In 2016, we cooked our way through the Inspector Gamache series. Every two weeks we posted a recipe from the world of Three Pines and opened a discussion around that recipe. The archive of the recipe and discussion can be found in The Nature of the Feast Archive page.

The Real Place Archive

In 2015, we (virtually) visited some of the real places that inspired Louise Penny in writing the Inspector Gamache series. Every two weeks we posted a new essay, photos, and opened a discussion about a real place that is the inspiration behind a fictional place in each of the books. The archive of the place and discussion for HOW THE LIGHT GETS IN can be found in The Real Place Archive page.

The Re-Read Archive

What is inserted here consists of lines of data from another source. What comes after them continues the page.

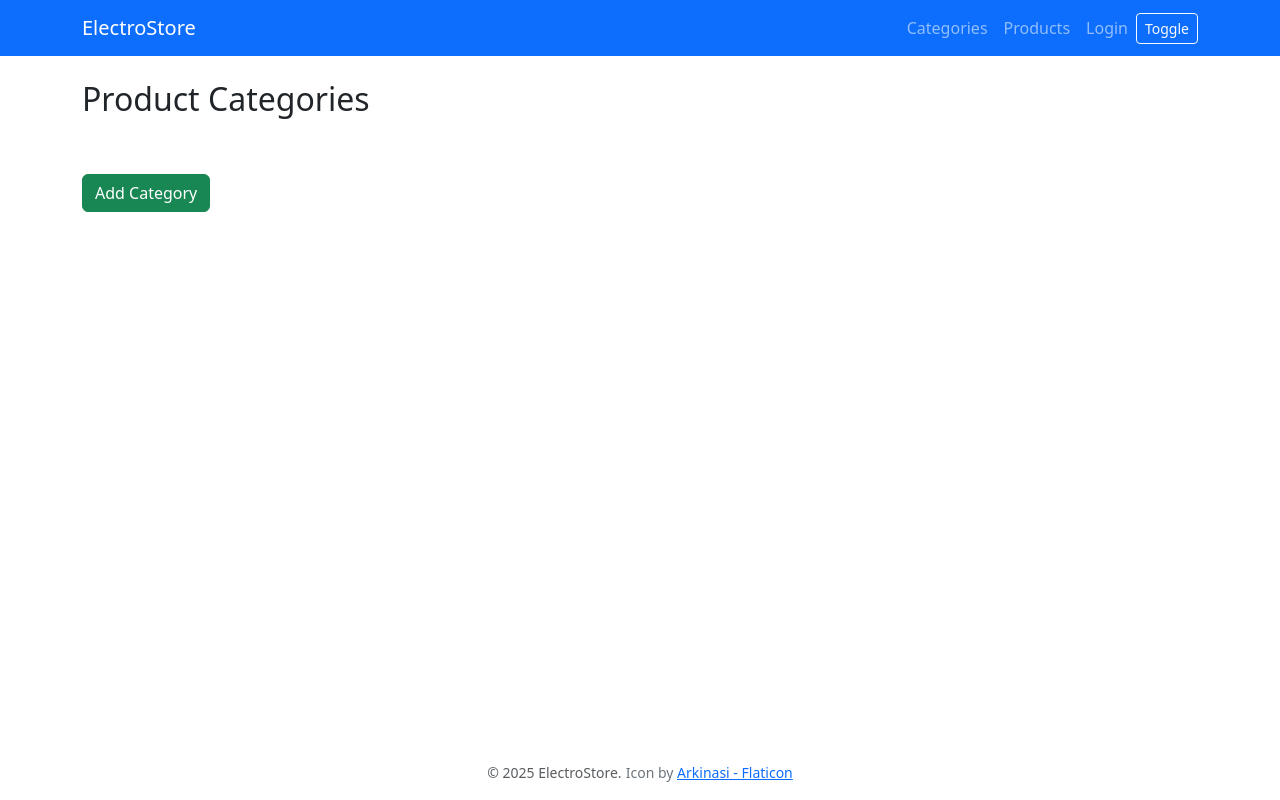
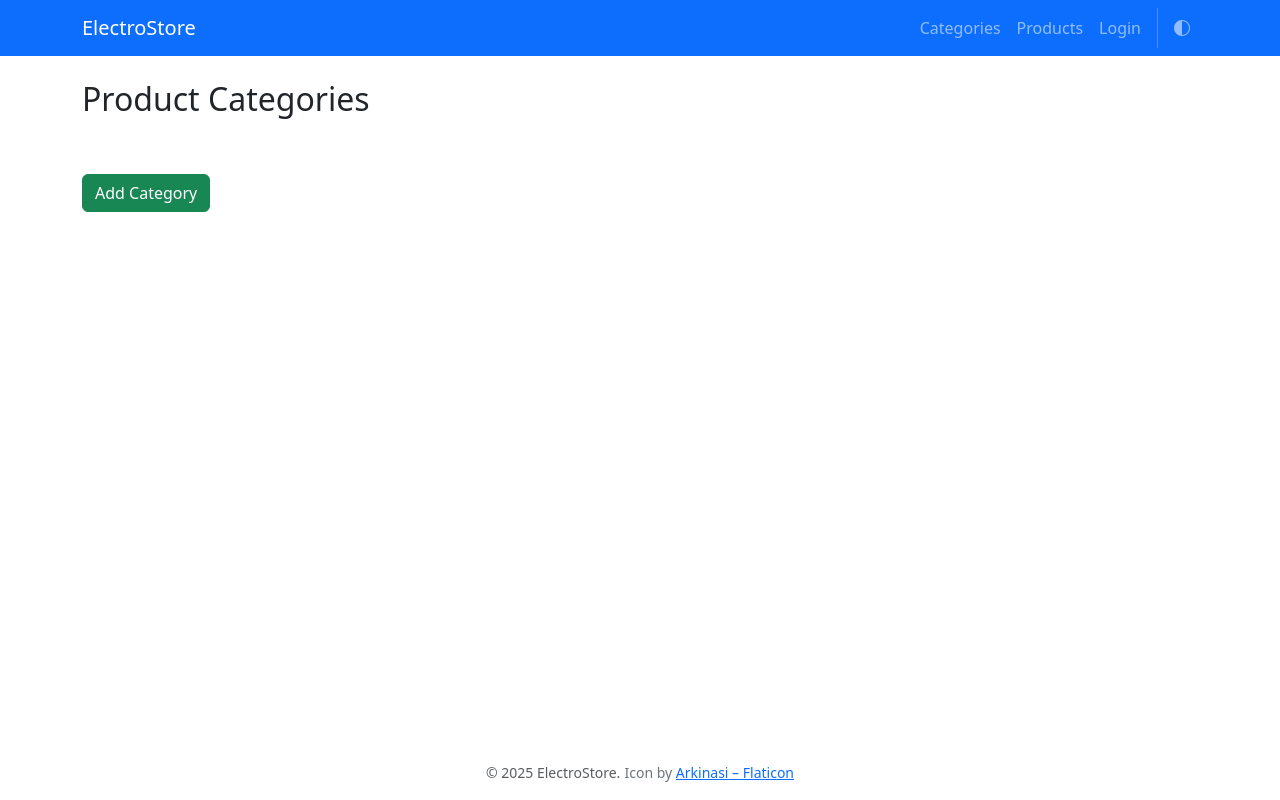
Before and after one commit to dlastic/inventory-application, a Flask app: page /categories/ in a window 1280 px wide. Run offline with Flask 3, Linux system fonts and the light colour scheme; data that the repository does not hold is empty; some libraries are stand-ins or nearby versions.

Commit message:
Edit theme toggle icons and functionality

```diff
--- a/app/static/theme-toggle.js
+++ b/app/static/theme-toggle.js
@@ -1,14 +1,46 @@
+const themeBtn = document.getElementById("themeToggleBtn");
+const themeIcon = document.getElementById("themeIcon");
+
+const themes = ["auto", "light", "dark"];
+let current = 0;
+
+function applyTheme(theme) {
+  if (theme === "auto") {
+    document.documentElement.setAttribute(
+      "data-bs-theme",
+      window.matchMedia("(prefers-color-scheme: dark)").matches
+        ? "dark"
+        : "light",
+    );
+  } else {
+    document.documentElement.setAttribute("data-bs-theme", theme);
+  }
+  localStorage.theme = theme;
+  updateIcon(theme);
+}
+
+function updateIcon(theme) {
+  switch (theme) {
+    case "light":
+      themeIcon.className = "bi bi-sun-fill";
+      break;
+    case "dark":
+      themeIcon.className = "bi bi-moon-stars-fill";
+      break;
+    default:
+      themeIcon.className = "bi bi-circle-half";
+  }
+}
+
+function toggleTheme() {
+  current = (current + 1) % themes.length;
+  applyTheme(themes[current]);
+}
+
 (() => {
-  const el = document.documentElement;
+  const saved = localStorage.theme || "auto";
+  current = themes.indexOf(saved);
+  applyTheme(saved);
+})();
 
-  const saved = localStorage.getItem("theme") || "light";
-  el.setAttribute("data-bs-theme", saved);
-
-  window.toggleTheme = () => {
-    const current = el.getAttribute("data-bs-theme");
-    const next = current === "dark" ? "light" : "dark";
-
-    el.setAttribute("data-bs-theme", next);
-    localStorage.setItem("theme", next);
-  };
-})();
+themeBtn.addEventListener("click", toggleTheme);
--- a/app/templates/layout.html
+++ b/app/templates/layout.html
@@ -5,6 +5,7 @@
     <meta name="viewport" content="width=device-width, initial-scale=1.0" />
     <title>Inventory Application</title>
     <link rel="stylesheet" href="https://cdn.jsdelivr.net/npm/bootstrap@5.3.8/dist/css/bootstrap.min.css" />
+    <link rel="stylesheet" href="https://cdnjs.cloudflare.com/ajax/libs/bootstrap-icons/1.12.1/font/bootstrap-icons.min.css">
     <link rel="stylesheet" href="{{ url_for('static', filename='styles.css') }}" />
     <link rel="icon" href="{{ url_for('static', filename='favicon.ico') }}" />
   </head>
@@ -32,8 +33,13 @@
                   <a class="nav-link" href="{{ url_for('main.login') }}">Login</a>
                 {% endif %}
               </li>
-              <li class="nav-item d-flex align-items-center my-2 my-md-0">
-                <button class="btn btn-sm btn-outline-light" onclick="toggleTheme()">Toggle</button>
+              <li class="nav-item">
+                <div class="vr d-none d-md-flex h-100 mx-md-2 text-white"></div>
+              </li>
+              <li class="nav-item d-flex align-items-center my-md-0" title="Toggle auto/dark/light theme">
+                <button id="themeToggleBtn" class="btn btn-sm nav-link btn-link">
+                  <i id="themeIcon" class="bi bi-circle-half"></i>
+                </button>
               </li>
             </ul>
           </div>
@@ -65,7 +71,7 @@
     <footer class="py-3 mt-auto">
       <div class="container text-center">
         <small class="text-body-secondary">© 2025 ElectroStore.</small>
-        <small class="text-secondary">Icon by <a href="https://www.flaticon.com/free-icons/ecommerce" title="ecommerce icons" target="_blank"> Arkinasi - Flaticon</a></small>
+        <small class="text-secondary">Icon by <a href="https://www.flaticon.com/free-icons/ecommerce" title="ecommerce icons" target="_blank"> Arkinasi – Flaticon</a></small>
       </div>
     </footer>
 
```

In 2014, we hosted a re-read of the Inspector Gamache series, books 1–10, guided by questions from longtime Gamache fans and guest bloggers. We have an ongoing discussion currently underway in The Bistro, and you can find the archive of the re-read for HOW THE LIGHT GETS IN in The Re-Read Archive pages, which includes a video from Louise.